■ Instructions to follow ■
A faithful copy of the data is the goal; set it down exactly, without the images.

Data excerpts:
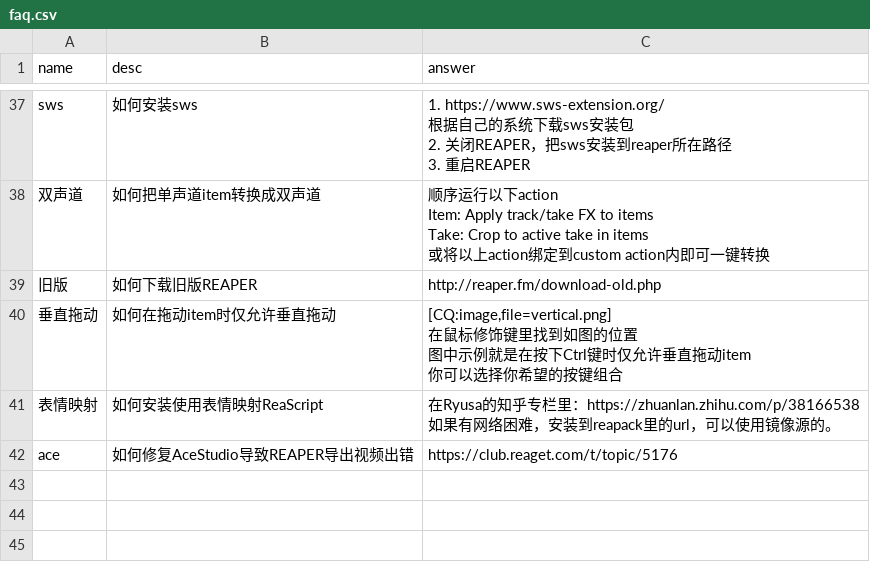
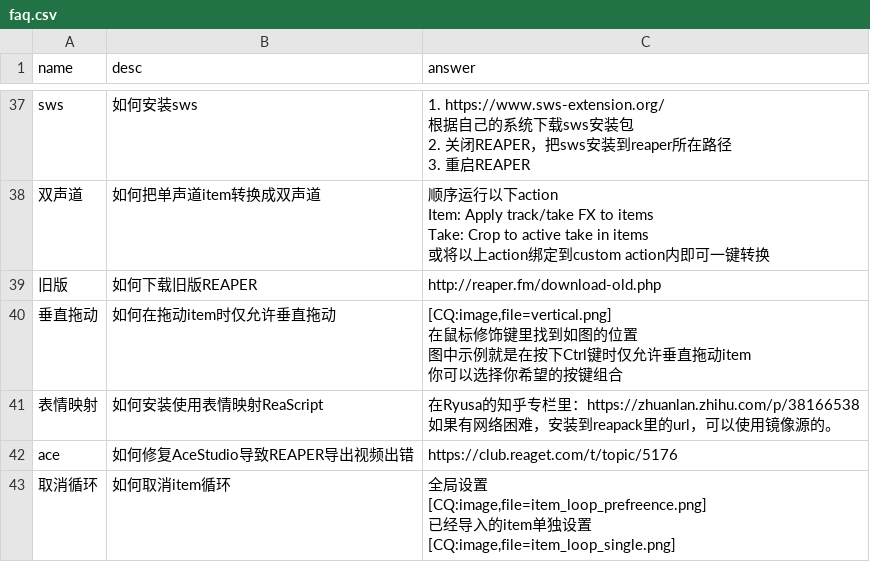
Before and after one commit to REAPER-CN/reabot.REAPER-CN, a CSV file: faq.csv, drawn as a sheet; only a part is shown, gaps mark what is left out; ↵ is a line break in a cell; the diff names each change by its address in the sheet, - before the commit and + after, or states it on an @@ line.

```diff
--- a/faq.csv
+++ b/faq.csv
+row 43: 取消循环 | 如何取消item循环 | 全局设置 ↵ [CQ:image,file=item_loop_prefreence.png] ↵ 已经导入的item单独设置 ↵ [CQ:image,file=item_loop_single.png]
```
Also changed, not shown: 2 other files.
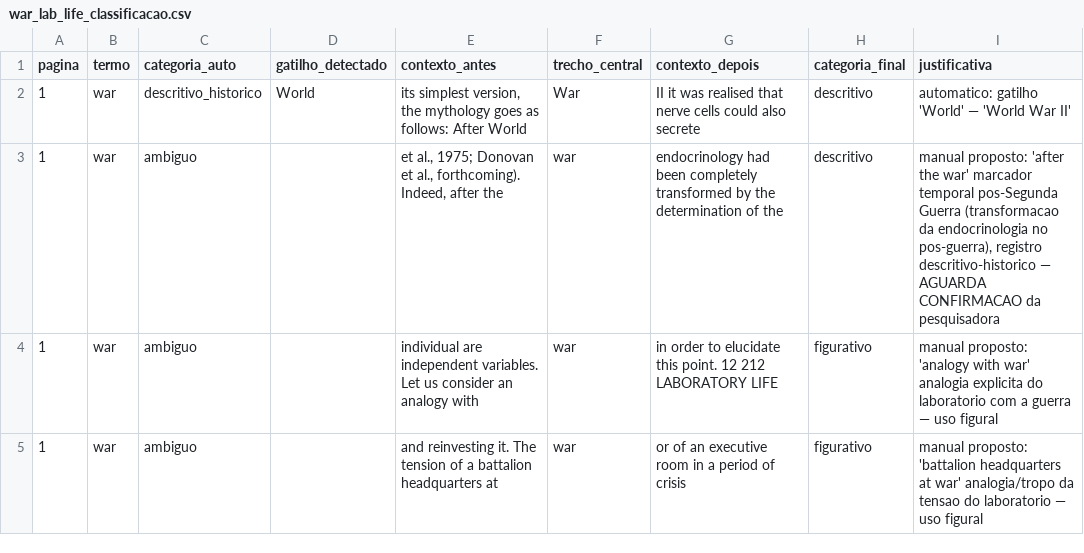
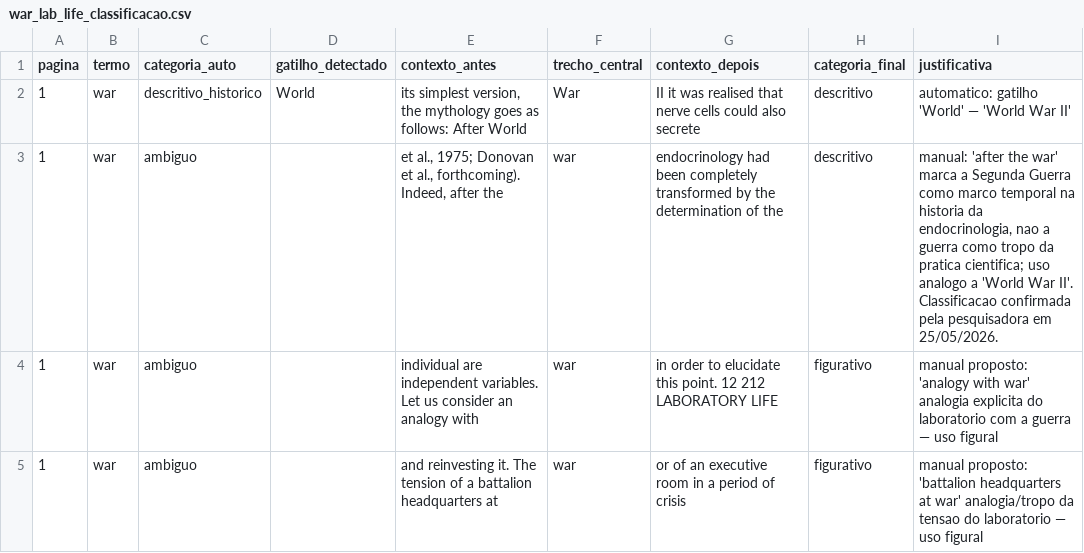
Before and after one commit to julianehelanski/analise-figuracoes-latour, a CSV file: outputs/etapa1/refinamento/war_lab_life_classificacao.csv, drawn as a sheet.

```diff
--- a/outputs/etapa1/refinamento/war_lab_life_classificacao.csv
+++ b/outputs/etapa1/refinamento/war_lab_life_classificacao.csv
@@ -2,3 +2,3 @@ pagina,termo,categoria_auto,gatilho_detectado,contexto_antes,trecho_central,cont
 1,war,descritivo_historico,World,"its simplest version, the mythology goes as follows: After World",War,II it was realised that nerve cells could also secrete,descritivo,automatico: gatilho 'World' — 'World War II'
-1,war,ambiguo,,"et al., 1975; Donovan et al., forthcoming). Indeed, after the",war,endocrinology had been completely transformed by the determination of the,descritivo,"manual proposto: 'after the war' marcador temporal pos-Segunda Guerra (transformacao da endocrinologia no pos-guerra), registro descritivo-historico — AGUARDA CONFIRMACAO da pesquisadora"
+1,war,ambiguo,,"et al., 1975; Donovan et al., forthcoming). Indeed, after the",war,endocrinology had been completely transformed by the determination of the,descritivo,"manual: 'after the war' marca a Segunda Guerra como marco temporal na historia da endocrinologia, nao a guerra como tropo da pratica cientifica; uso analogo a 'World War II'. Classificacao confirmada pela pesquisadora em 25/05/2026."
 1,war,ambiguo,,individual are independent variables. Let us consider an analogy with,war,in order to elucidate this point. 12 212 LABORATORY LIFE,figurativo,"manual proposto: 'analogy with war' analogia explicita do laboratorio com a guerra — uso figural"
```
Also changed, not shown: 2 other files.
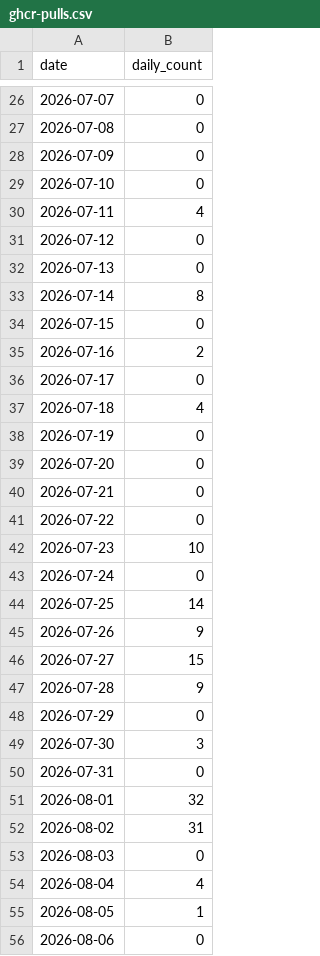
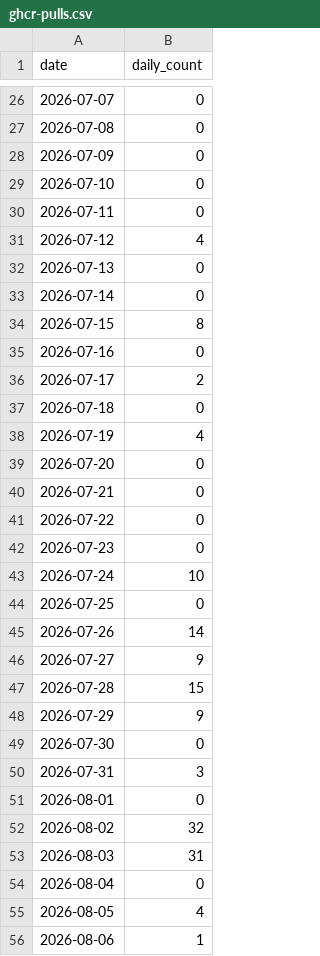
Before and after one commit to ichwars/PrintOps, a CSV file: ichwars/PrintOps/ghcr-pulls.csv, drawn as a sheet; only a part is shown, gaps mark what is left out; the diff covers the shown part only.

```diff
--- a/ichwars/PrintOps/ghcr-pulls.csv
+++ b/ichwars/PrintOps/ghcr-pulls.csv
@@ -29,11 +29,11 @@ date,daily_count
 2026-07-10,0
-2026-07-11,4
-2026-07-12,0
+2026-07-11,0
+2026-07-12,4
 2026-07-13,0
-2026-07-14,8
-2026-07-15,0
-2026-07-16,2
-2026-07-17,0
-2026-07-18,4
-2026-07-19,0
+2026-07-14,0
+2026-07-15,8
+2026-07-16,0
+2026-07-17,2
+2026-07-18,0
+2026-07-19,4
 2026-07-20,0
@@ -41,16 +41,16 @@ date,daily_count
 2026-07-22,0
-2026-07-23,10
-2026-07-24,0
-2026-07-25,14
-2026-07-26,9
-2026-07-27,15
-2026-07-28,9
-2026-07-29,0
-2026-07-30,3
-2026-07-31,0
-2026-08-01,32
-2026-08-02,31
-2026-08-03,0
-2026-08-04,4
-2026-08-05,1
-2026-08-06,0
+2026-07-23,0
+2026-07-24,10
+2026-07-25,0
+2026-07-26,14
+2026-07-27,9
+2026-07-28,15
+2026-07-29,9
+2026-07-30,0
+2026-07-31,3
+2026-08-01,0
+2026-08-02,32
+2026-08-03,31
+2026-08-04,0
+2026-08-05,4
+2026-08-06,1
```
Also changed, not shown: 1 added row elsewhere in this file, 1 other file.
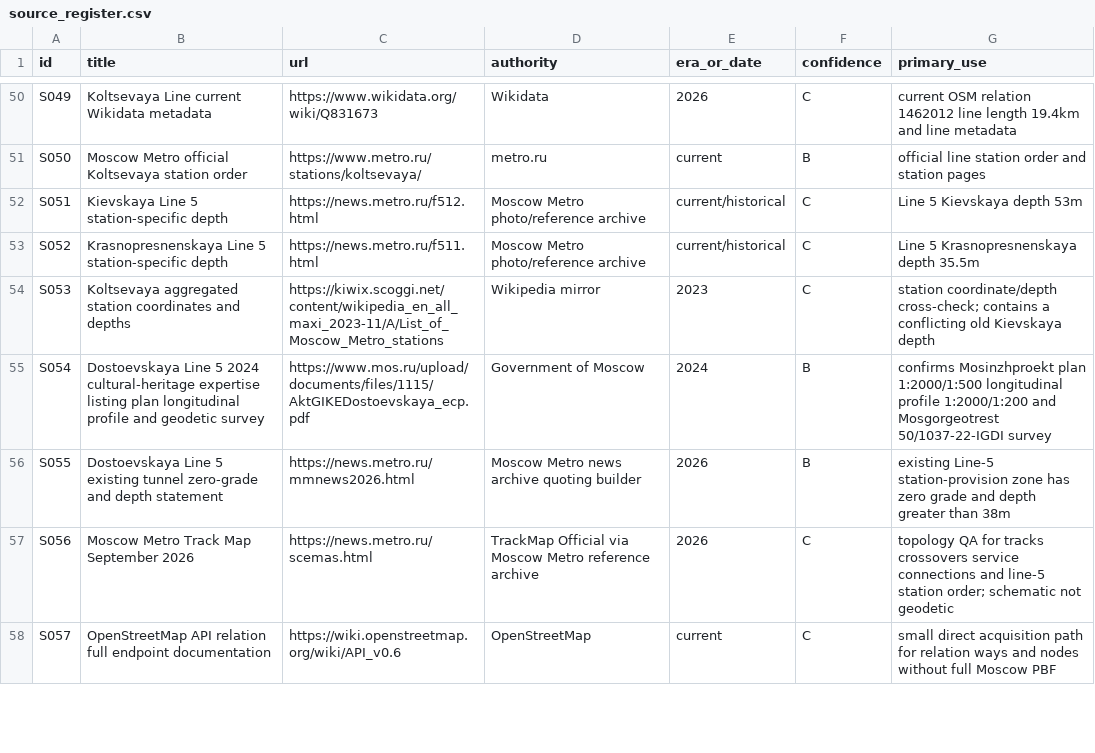
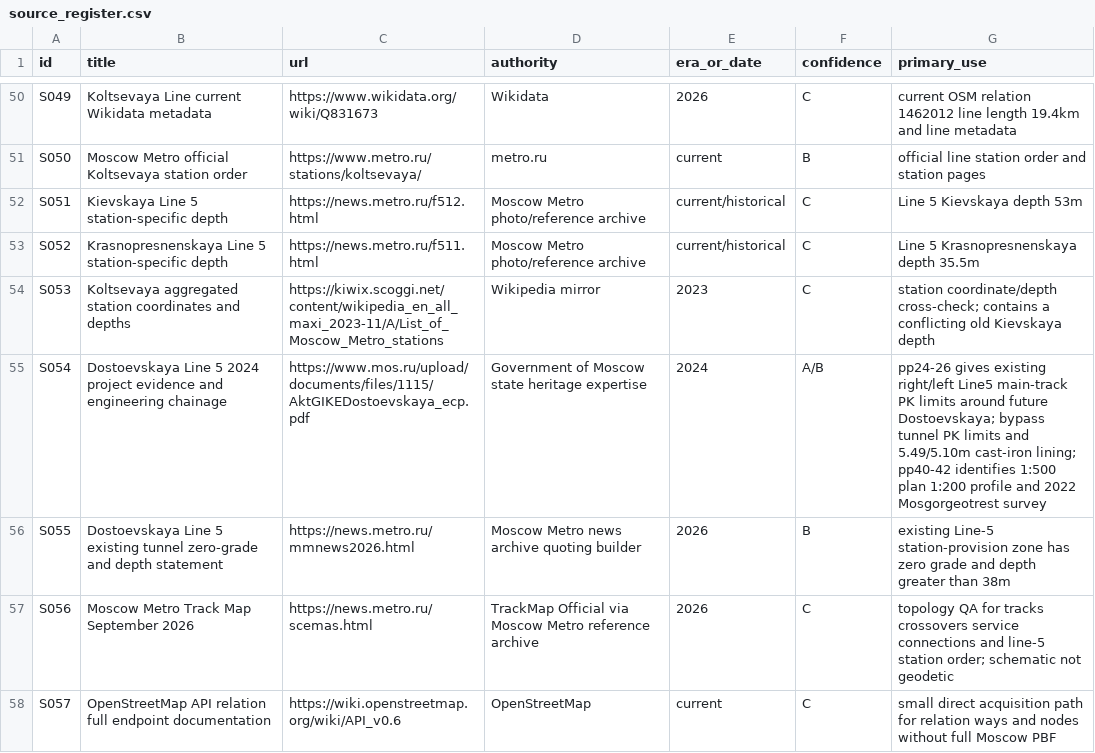
Before and after one commit to kxsxlxv/Tunnel_PCG, a CSV file: research/moscow_metro_tunnels/data/source_register.csv, drawn as a sheet; only a part is shown, gaps mark what is left out.

Commit message:
Upgrade Dostoevskaya source with exact Line 5 PK limits

```diff
--- a/research/moscow_metro_tunnels/data/source_register.csv
+++ b/research/moscow_metro_tunnels/data/source_register.csv
@@ -54,3 +54,3 @@ S052,Krasnopresnenskaya Line 5 station-specific depth,https://news.metro.ru/f511
 S053,Koltsevaya aggregated station coordinates and depths,https://kiwix.scoggi.net/content/wikipedia_en_all_maxi_2023-11/A/List_of_Moscow_Metro_stations,Wikipedia mirror,2023,C,station coordinate/depth cross-check; contains a conflicting old Kievskaya depth
-S054,Dostoevskaya Line 5 2024 cultural-heritage expertise listing plan longitudinal profile and geodetic survey,https://www.mos.ru/upload/documents/files/1115/AktGIKEDostoevskaya_ecp.pdf,Government of Moscow,2024,B,confirms Mosinzhproekt plan 1:2000/1:500 longitudinal profile 1:2000/1:200 and Mosgorgeotrest 50/1037-22-IGDI survey
+S054,Dostoevskaya Line 5 2024 project evidence and engineering chainage,https://www.mos.ru/upload/documents/files/1115/AktGIKEDostoevskaya_ecp.pdf,Government of Moscow state heritage expertise,2024,A/B,pp24-26 gives existing right/left Line5 main-track PK limits around future Dostoevskaya; bypass tunnel PK limits and 5.49/5.10m cast-iron lining; pp40-42 identifies 1:500 plan 1:200 profile and 2022 Mosgorgeotrest survey
 S055,Dostoevskaya Line 5 existing tunnel zero-grade and depth statement,https://news.metro.ru/mmnews2026.html,Moscow Metro news archive quoting builder,2026,B,existing Line-5 station-provision zone has zero grade and depth greater than 38m
```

■ Response for this exercise ■
Before and after one commit to REAPER-CN/reabot.REAPER-CN, a CSV file: faq.csv, drawn as a sheet; only a part is shown, gaps mark what is left out; ↵ is a line break in a cell; the diff names each change by its address in the sheet, - before the commit and + after, or states it on an @@ line.

```diff
--- a/faq.csv
+++ b/faq.csv
+row 43: 取消循环 | 如何取消item循环 | 全局设置 ↵ [CQ:image,file=item_loop_prefreence.png] ↵ 已经导入的item单独设置 ↵ [CQ:image,file=item_loop_single.png]
```
Also changed, not shown: 2 other files.
Before and after one commit to julianehelanski/analise-figuracoes-latour, a CSV file: outputs/etapa1/refinamento/war_lab_life_classificacao.csv, drawn as a sheet.

```diff
--- a/outputs/etapa1/refinamento/war_lab_life_classificacao.csv
+++ b/outputs/etapa1/refinamento/war_lab_life_classificacao.csv
@@ -2,3 +2,3 @@ pagina,termo,categoria_auto,gatilho_detectado,contexto_antes,trecho_central,cont
 1,war,descritivo_historico,World,"its simplest version, the mythology goes as follows: After World",War,II it was realised that nerve cells could also secrete,descritivo,automatico: gatilho 'World' — 'World War II'
-1,war,ambiguo,,"et al., 1975; Donovan et al., forthcoming). Indeed, after the",war,endocrinology had been completely transformed by the determination of the,descritivo,"manual proposto: 'after the war' marcador temporal pos-Segunda Guerra (transformacao da endocrinologia no pos-guerra), registro descritivo-historico — AGUARDA CONFIRMACAO da pesquisadora"
+1,war,ambiguo,,"et al., 1975; Donovan et al., forthcoming). Indeed, after the",war,endocrinology had been completely transformed by the determination of the,descritivo,"manual: 'after the war' marca a Segunda Guerra como marco temporal na historia da endocrinologia, nao a guerra como tropo da pratica cientifica; uso analogo a 'World War II'. Classificacao confirmada pela pesquisadora em 25/05/2026."
 1,war,ambiguo,,individual are independent variables. Let us consider an analogy with,war,in order to elucidate this point. 12 212 LABORATORY LIFE,figurativo,"manual proposto: 'analogy with war' analogia explicita do laboratorio com a guerra — uso figural"
```
Also changed, not shown: 2 other files.
Before and after one commit to ichwars/PrintOps, a CSV file: ichwars/PrintOps/ghcr-pulls.csv, drawn as a sheet; only a part is shown, gaps mark what is left out; the diff covers the shown part only.

```diff
--- a/ichwars/PrintOps/ghcr-pulls.csv
+++ b/ichwars/PrintOps/ghcr-pulls.csv
@@ -29,11 +29,11 @@ date,daily_count
 2026-07-10,0
-2026-07-11,4
-2026-07-12,0
+2026-07-11,0
+2026-07-12,4
 2026-07-13,0
-2026-07-14,8
-2026-07-15,0
-2026-07-16,2
-2026-07-17,0
-2026-07-18,4
-2026-07-19,0
+2026-07-14,0
+2026-07-15,8
+2026-07-16,0
+2026-07-17,2
+2026-07-18,0
+2026-07-19,4
 2026-07-20,0
@@ -41,16 +41,16 @@ date,daily_count
 2026-07-22,0
-2026-07-23,10
-2026-07-24,0
-2026-07-25,14
-2026-07-26,9
-2026-07-27,15
-2026-07-28,9
-2026-07-29,0
-2026-07-30,3
-2026-07-31,0
-2026-08-01,32
-2026-08-02,31
-2026-08-03,0
-2026-08-04,4
-2026-08-05,1
-2026-08-06,0
+2026-07-23,0
+2026-07-24,10
+2026-07-25,0
+2026-07-26,14
+2026-07-27,9
+2026-07-28,15
+2026-07-29,9
+2026-07-30,0
+2026-07-31,3
+2026-08-01,0
+2026-08-02,32
+2026-08-03,31
+2026-08-04,0
+2026-08-05,4
+2026-08-06,1
```
Also changed, not shown: 1 added row elsewhere in this file, 1 other file.
Before and after one commit to kxsxlxv/Tunnel_PCG, a CSV file: research/moscow_metro_tunnels/data/source_register.csv, drawn as a sheet; only a part is shown, gaps mark what is left out.

Commit message:
Upgrade Dostoevskaya source with exact Line 5 PK limits

```diff
--- a/research/moscow_metro_tunnels/data/source_register.csv
+++ b/research/moscow_metro_tunnels/data/source_register.csv
@@ -54,3 +54,3 @@ S052,Krasnopresnenskaya Line 5 station-specific depth,https://news.metro.ru/f511
 S053,Koltsevaya aggregated station coordinates and depths,https://kiwix.scoggi.net/content/wikipedia_en_all_maxi_2023-11/A/List_of_Moscow_Metro_stations,Wikipedia mirror,2023,C,station coordinate/depth cross-check; contains a conflicting old Kievskaya depth
-S054,Dostoevskaya Line 5 2024 cultural-heritage expertise listing plan longitudinal profile and geodetic survey,https://www.mos.ru/upload/documents/files/1115/AktGIKEDostoevskaya_ecp.pdf,Government of Moscow,2024,B,confirms Mosinzhproekt plan 1:2000/1:500 longitudinal profile 1:2000/1:200 and Mosgorgeotrest 50/1037-22-IGDI survey
+S054,Dostoevskaya Line 5 2024 project evidence and engineering chainage,https://www.mos.ru/upload/documents/files/1115/AktGIKEDostoevskaya_ecp.pdf,Government of Moscow state heritage expertise,2024,A/B,pp24-26 gives existing right/left Line5 main-track PK limits around future Dostoevskaya; bypass tunnel PK limits and 5.49/5.10m cast-iron lining; pp40-42 identifies 1:500 plan 1:200 profile and 2022 Mosgorgeotrest survey
 S055,Dostoevskaya Line 5 existing tunnel zero-grade and depth statement,https://news.metro.ru/mmnews2026.html,Moscow Metro news archive quoting builder,2026,B,existing Line-5 station-provision zone has zero grade and depth greater than 38m
```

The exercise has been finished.